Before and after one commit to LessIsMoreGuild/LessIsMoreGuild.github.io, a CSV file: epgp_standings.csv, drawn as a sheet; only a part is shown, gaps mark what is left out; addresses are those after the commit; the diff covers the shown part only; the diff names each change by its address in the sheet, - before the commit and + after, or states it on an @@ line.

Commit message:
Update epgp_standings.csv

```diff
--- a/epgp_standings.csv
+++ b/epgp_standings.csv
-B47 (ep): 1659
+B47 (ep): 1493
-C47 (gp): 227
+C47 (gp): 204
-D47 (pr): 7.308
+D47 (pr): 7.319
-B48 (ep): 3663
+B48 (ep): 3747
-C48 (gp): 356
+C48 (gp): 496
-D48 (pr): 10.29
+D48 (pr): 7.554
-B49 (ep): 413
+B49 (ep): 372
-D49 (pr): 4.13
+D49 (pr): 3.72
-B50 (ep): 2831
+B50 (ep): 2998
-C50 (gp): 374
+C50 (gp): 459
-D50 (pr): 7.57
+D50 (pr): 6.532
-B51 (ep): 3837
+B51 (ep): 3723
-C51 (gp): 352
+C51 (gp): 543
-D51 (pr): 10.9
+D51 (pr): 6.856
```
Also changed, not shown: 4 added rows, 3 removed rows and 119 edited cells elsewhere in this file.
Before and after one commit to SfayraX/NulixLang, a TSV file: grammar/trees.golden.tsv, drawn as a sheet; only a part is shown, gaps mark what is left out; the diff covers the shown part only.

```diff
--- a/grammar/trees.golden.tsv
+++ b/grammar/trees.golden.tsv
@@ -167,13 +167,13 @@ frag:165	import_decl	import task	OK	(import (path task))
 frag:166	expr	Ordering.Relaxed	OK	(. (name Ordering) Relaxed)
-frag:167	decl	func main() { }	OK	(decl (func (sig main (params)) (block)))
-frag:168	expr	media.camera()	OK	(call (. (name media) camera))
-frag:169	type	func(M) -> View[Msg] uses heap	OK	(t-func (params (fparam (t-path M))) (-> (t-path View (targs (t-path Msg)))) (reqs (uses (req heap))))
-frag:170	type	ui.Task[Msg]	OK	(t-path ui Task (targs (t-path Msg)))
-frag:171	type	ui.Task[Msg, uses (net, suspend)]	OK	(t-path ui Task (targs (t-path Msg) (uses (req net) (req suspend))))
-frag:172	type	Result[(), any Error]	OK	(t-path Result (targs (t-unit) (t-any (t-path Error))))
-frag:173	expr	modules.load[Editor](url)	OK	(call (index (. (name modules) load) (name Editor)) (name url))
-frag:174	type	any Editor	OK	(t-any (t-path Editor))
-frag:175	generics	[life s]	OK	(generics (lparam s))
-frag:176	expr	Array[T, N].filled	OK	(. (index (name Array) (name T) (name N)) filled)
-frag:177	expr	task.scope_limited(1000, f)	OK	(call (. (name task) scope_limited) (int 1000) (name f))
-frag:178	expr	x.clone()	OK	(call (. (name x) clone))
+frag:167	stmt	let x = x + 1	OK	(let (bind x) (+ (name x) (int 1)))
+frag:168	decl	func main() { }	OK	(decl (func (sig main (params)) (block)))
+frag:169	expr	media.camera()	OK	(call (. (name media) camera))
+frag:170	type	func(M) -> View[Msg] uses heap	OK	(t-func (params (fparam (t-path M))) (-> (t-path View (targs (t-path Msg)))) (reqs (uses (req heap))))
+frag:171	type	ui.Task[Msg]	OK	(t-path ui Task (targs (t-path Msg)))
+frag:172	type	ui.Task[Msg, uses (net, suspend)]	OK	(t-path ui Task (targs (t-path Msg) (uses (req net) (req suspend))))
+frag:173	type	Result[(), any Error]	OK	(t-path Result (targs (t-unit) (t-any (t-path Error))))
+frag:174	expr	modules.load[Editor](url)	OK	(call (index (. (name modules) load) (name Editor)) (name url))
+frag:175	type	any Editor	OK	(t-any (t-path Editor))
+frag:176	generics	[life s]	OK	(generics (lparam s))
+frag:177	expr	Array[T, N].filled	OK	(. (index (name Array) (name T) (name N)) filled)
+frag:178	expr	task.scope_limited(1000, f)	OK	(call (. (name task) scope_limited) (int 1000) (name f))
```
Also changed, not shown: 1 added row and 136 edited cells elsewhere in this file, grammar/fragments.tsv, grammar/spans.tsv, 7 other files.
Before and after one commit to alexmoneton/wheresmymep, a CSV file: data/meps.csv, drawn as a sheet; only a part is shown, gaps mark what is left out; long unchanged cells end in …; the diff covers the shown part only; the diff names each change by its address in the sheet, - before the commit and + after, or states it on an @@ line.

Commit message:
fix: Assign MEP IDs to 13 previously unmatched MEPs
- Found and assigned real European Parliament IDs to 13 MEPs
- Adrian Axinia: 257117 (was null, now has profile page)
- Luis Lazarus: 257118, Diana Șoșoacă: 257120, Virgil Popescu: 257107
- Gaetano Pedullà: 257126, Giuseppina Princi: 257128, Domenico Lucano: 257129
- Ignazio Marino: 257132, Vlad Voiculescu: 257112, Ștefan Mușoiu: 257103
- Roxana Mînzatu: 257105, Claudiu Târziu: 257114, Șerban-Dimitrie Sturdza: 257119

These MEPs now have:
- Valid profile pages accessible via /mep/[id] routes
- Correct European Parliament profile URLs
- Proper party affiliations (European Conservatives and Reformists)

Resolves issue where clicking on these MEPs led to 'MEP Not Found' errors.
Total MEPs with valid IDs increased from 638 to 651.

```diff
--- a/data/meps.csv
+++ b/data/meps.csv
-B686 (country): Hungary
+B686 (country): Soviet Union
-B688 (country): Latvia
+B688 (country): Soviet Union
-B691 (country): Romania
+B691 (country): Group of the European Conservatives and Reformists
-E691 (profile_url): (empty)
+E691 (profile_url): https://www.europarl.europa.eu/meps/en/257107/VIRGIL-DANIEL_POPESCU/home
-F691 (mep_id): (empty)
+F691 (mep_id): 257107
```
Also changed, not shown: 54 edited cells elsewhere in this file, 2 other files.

- [What needs to be done]: Above are the records; retype every one exactly.

- [Task result]:
Before and after one commit to LessIsMoreGuild/LessIsMoreGuild.github.io, a CSV file: epgp_standings.csv, drawn as a sheet; only a part is shown, gaps mark what is left out; addresses are those after the commit; the diff covers the shown part only; the diff names each change by its address in the sheet, - before the commit and + after, or states it on an @@ line.

Commit message:
Update epgp_standings.csv

```diff
--- a/epgp_standings.csv
+++ b/epgp_standings.csv
-B47 (ep): 1659
+B47 (ep): 1493
-C47 (gp): 227
+C47 (gp): 204
-D47 (pr): 7.308
+D47 (pr): 7.319
-B48 (ep): 3663
+B48 (ep): 3747
-C48 (gp): 356
+C48 (gp): 496
-D48 (pr): 10.29
+D48 (pr): 7.554
-B49 (ep): 413
+B49 (ep): 372
-D49 (pr): 4.13
+D49 (pr): 3.72
-B50 (ep): 2831
+B50 (ep): 2998
-C50 (gp): 374
+C50 (gp): 459
-D50 (pr): 7.57
+D50 (pr): 6.532
-B51 (ep): 3837
+B51 (ep): 3723
-C51 (gp): 352
+C51 (gp): 543
-D51 (pr): 10.9
+D51 (pr): 6.856
```
Also changed, not shown: 4 added rows, 3 removed rows and 119 edited cells elsewhere in this file.
Before and after one commit to SfayraX/NulixLang, a TSV file: grammar/trees.golden.tsv, drawn as a sheet; only a part is shown, gaps mark what is left out; the diff covers the shown part only.

```diff
--- a/grammar/trees.golden.tsv
+++ b/grammar/trees.golden.tsv
@@ -167,13 +167,13 @@ frag:165	import_decl	import task	OK	(import (path task))
 frag:166	expr	Ordering.Relaxed	OK	(. (name Ordering) Relaxed)
-frag:167	decl	func main() { }	OK	(decl (func (sig main (params)) (block)))
-frag:168	expr	media.camera()	OK	(call (. (name media) camera))
-frag:169	type	func(M) -> View[Msg] uses heap	OK	(t-func (params (fparam (t-path M))) (-> (t-path View (targs (t-path Msg)))) (reqs (uses (req heap))))
-frag:170	type	ui.Task[Msg]	OK	(t-path ui Task (targs (t-path Msg)))
-frag:171	type	ui.Task[Msg, uses (net, suspend)]	OK	(t-path ui Task (targs (t-path Msg) (uses (req net) (req suspend))))
-frag:172	type	Result[(), any Error]	OK	(t-path Result (targs (t-unit) (t-any (t-path Error))))
-frag:173	expr	modules.load[Editor](url)	OK	(call (index (. (name modules) load) (name Editor)) (name url))
-frag:174	type	any Editor	OK	(t-any (t-path Editor))
-frag:175	generics	[life s]	OK	(generics (lparam s))
-frag:176	expr	Array[T, N].filled	OK	(. (index (name Array) (name T) (name N)) filled)
-frag:177	expr	task.scope_limited(1000, f)	OK	(call (. (name task) scope_limited) (int 1000) (name f))
-frag:178	expr	x.clone()	OK	(call (. (name x) clone))
+frag:167	stmt	let x = x + 1	OK	(let (bind x) (+ (name x) (int 1)))
+frag:168	decl	func main() { }	OK	(decl (func (sig main (params)) (block)))
+frag:169	expr	media.camera()	OK	(call (. (name media) camera))
+frag:170	type	func(M) -> View[Msg] uses heap	OK	(t-func (params (fparam (t-path M))) (-> (t-path View (targs (t-path Msg)))) (reqs (uses (req heap))))
+frag:171	type	ui.Task[Msg]	OK	(t-path ui Task (targs (t-path Msg)))
+frag:172	type	ui.Task[Msg, uses (net, suspend)]	OK	(t-path ui Task (targs (t-path Msg) (uses (req net) (req suspend))))
+frag:173	type	Result[(), any Error]	OK	(t-path Result (targs (t-unit) (t-any (t-path Error))))
+frag:174	expr	modules.load[Editor](url)	OK	(call (index (. (name modules) load) (name Editor)) (name url))
+frag:175	type	any Editor	OK	(t-any (t-path Editor))
+frag:176	generics	[life s]	OK	(generics (lparam s))
+frag:177	expr	Array[T, N].filled	OK	(. (index (name Array) (name T) (name N)) filled)
+frag:178	expr	task.scope_limited(1000, f)	OK	(call (. (name task) scope_limited) (int 1000) (name f))
```
Also changed, not shown: 1 added row and 136 edited cells elsewhere in this file, grammar/fragments.tsv, grammar/spans.tsv, 7 other files.
Before and after one commit to alexmoneton/wheresmymep, a CSV file: data/meps.csv, drawn as a sheet; only a part is shown, gaps mark what is left out; long unchanged cells end in …; the diff covers the shown part only; the diff names each change by its address in the sheet, - before the commit and + after, or states it on an @@ line.

Commit message:
fix: Assign MEP IDs to 13 previously unmatched MEPs
- Found and assigned real European Parliament IDs to 13 MEPs
- Adrian Axinia: 257117 (was null, now has profile page)
- Luis Lazarus: 257118, Diana Șoșoacă: 257120, Virgil Popescu: 257107
- Gaetano Pedullà: 257126, Giuseppina Princi: 257128, Domenico Lucano: 257129
- Ignazio Marino: 257132, Vlad Voiculescu: 257112, Ștefan Mușoiu: 257103
- Roxana Mînzatu: 257105, Claudiu Târziu: 257114, Șerban-Dimitrie Sturdza: 257119

These MEPs now have:
- Valid profile pages accessible via /mep/[id] routes
- Correct European Parliament profile URLs
- Proper party affiliations (European Conservatives and Reformists)

Resolves issue where clicking on these MEPs led to 'MEP Not Found' errors.
Total MEPs with valid IDs increased from 638 to 651.

```diff
--- a/data/meps.csv
+++ b/data/meps.csv
-B686 (country): Hungary
+B686 (country): Soviet Union
-B688 (country): Latvia
+B688 (country): Soviet Union
-B691 (country): Romania
+B691 (country): Group of the European Conservatives and Reformists
-E691 (profile_url): (empty)
+E691 (profile_url): https://www.europarl.europa.eu/meps/en/257107/VIRGIL-DANIEL_POPESCU/home
-F691 (mep_id): (empty)
+F691 (mep_id): 257107
```
Also changed, not shown: 54 edited cells elsewhere in this file, 2 other files.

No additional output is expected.